Nicotine's detox diet
Most ex-smokers are concerned about unwanted weight gain after quitting, but making sure to modify your diet can help to eliminate nicotine cravings when reducing weight gain. Your diet and other lifestyle factors can also help stop you from relapsing into smoking again. Consult your doctor and a registered dietitian before you make any changes to your eating habits.
Nicotine addiction has both physical and psychological implications as the substance affects your brain chemicals. Nicotine tends to stimulate the pleasure sensors in your brain, which in turn can lead to the opposite effect when you stop smoking. When you stop using tobacco products, you deprive your body of nicotine, which can cause withdrawal symptoms such as headaches, fatigue, irritability, lack of concentration, insomnia, and even depression. While these withdrawal symptoms are only temporary, there are certain dietary and lifestyle changes you can likewise make that can ease withdrawal symptoms and support your body's detoxification of nicotine.
Following a healthy diet after quitting smoking can not only prevent unwanted weight gain but can also help reverse some of the damage to your body caused by smoking. Things like eating carrot sticks or other healthy snacks can help stop you from giving in to the desire to smoke when you have a nicotine craving. Specific dietary changes, such as eating a high-carbohydrate diet, can also help control your cravings for cigarettes. Eating regular portions of vegetables and fruit in greater quantities and drinking plenty of water can help ease your nicotine withdrawal symptoms. In addition, avoiding alcoholic beverages for the first few weeks can help to maintain your desire to abstain from smoking, as many smokers who drink alcohol will naturally want to smoke.

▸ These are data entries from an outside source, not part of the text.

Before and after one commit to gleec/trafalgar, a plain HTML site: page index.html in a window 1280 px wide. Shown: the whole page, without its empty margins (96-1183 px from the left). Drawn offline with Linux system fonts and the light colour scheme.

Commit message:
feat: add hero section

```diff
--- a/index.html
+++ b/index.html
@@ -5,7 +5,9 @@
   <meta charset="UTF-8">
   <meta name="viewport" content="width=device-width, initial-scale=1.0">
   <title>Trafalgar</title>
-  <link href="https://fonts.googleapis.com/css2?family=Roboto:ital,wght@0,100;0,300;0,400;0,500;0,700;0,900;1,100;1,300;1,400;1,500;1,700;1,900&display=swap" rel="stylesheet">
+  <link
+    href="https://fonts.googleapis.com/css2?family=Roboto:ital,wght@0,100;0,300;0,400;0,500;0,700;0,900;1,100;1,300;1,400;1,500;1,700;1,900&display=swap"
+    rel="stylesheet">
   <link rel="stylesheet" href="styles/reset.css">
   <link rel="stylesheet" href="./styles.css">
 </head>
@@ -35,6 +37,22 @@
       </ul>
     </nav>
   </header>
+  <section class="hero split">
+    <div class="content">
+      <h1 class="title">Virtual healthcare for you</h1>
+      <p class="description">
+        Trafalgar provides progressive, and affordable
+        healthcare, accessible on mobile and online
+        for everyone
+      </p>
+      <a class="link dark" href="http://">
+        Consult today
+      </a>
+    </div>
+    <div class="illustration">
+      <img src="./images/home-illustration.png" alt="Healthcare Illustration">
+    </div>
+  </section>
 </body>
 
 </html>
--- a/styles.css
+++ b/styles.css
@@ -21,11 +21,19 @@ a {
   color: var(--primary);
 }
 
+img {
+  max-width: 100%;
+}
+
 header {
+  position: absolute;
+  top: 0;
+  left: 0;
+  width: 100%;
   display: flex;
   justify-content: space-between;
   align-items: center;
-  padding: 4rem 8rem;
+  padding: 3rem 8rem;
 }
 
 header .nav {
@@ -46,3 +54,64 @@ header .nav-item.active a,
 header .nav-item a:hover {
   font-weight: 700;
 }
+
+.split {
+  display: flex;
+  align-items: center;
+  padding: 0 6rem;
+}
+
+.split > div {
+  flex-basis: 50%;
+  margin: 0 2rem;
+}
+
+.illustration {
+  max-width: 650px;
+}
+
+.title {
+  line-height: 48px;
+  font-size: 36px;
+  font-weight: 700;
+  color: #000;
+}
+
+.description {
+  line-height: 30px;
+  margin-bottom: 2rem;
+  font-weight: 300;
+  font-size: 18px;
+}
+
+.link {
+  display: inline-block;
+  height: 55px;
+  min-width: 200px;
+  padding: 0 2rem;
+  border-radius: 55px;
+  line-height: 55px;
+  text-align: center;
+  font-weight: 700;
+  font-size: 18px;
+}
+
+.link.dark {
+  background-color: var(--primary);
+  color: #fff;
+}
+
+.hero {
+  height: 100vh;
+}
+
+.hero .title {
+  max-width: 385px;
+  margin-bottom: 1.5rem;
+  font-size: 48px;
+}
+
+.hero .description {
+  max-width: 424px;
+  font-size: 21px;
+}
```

Key nutrients and supplements
Certain nutrient supplements such as tryptophan and other natural supplements can help reduce your nicotine withdrawal symptoms and help with nicotine detoxification. You can try herbal supplements like half lily and oat straw which can help support smoking cessation. Supplements of alfalfa, eucalyptus, melatonin, passionflower, licorice, hops, Centella Asiatica, and Scutellaria may also reduce your withdrawal symptoms and support smoking cessation. However, there is no conclusive scientific evidence to support the use of any natural supplements to quit smoking.
Things to remember
As well as diet, other lifestyle changes can help you to quit smoking. For example, regular exercise after quitting can prevent unwanted weight gain and help stop you from smoking again. Learn techniques to curb nicotine cravings and avoid situations that cause you to want to smoke, to help support the detoxification of nicotine in your body. Other lifestyle changes to cope with nicotine withdrawal symptoms include living in smoke-free homes, cars, and other environments; and relying on social support systems to ease the nicotine withdrawal process.
Do not make any major changes to your diet without first consulting your doctor or registered dietitian. Remember that diet alone will not "detoxify" your nicotine and will not necessarily stop your craving for cigarettes. Also, discuss any herbal or nutritional supplements with a health professional before taking them so that you can understand potential side effects and drug interactions, as well as the appropriate dosage.
Published by: "Quit Smoking Bar jyb8.com"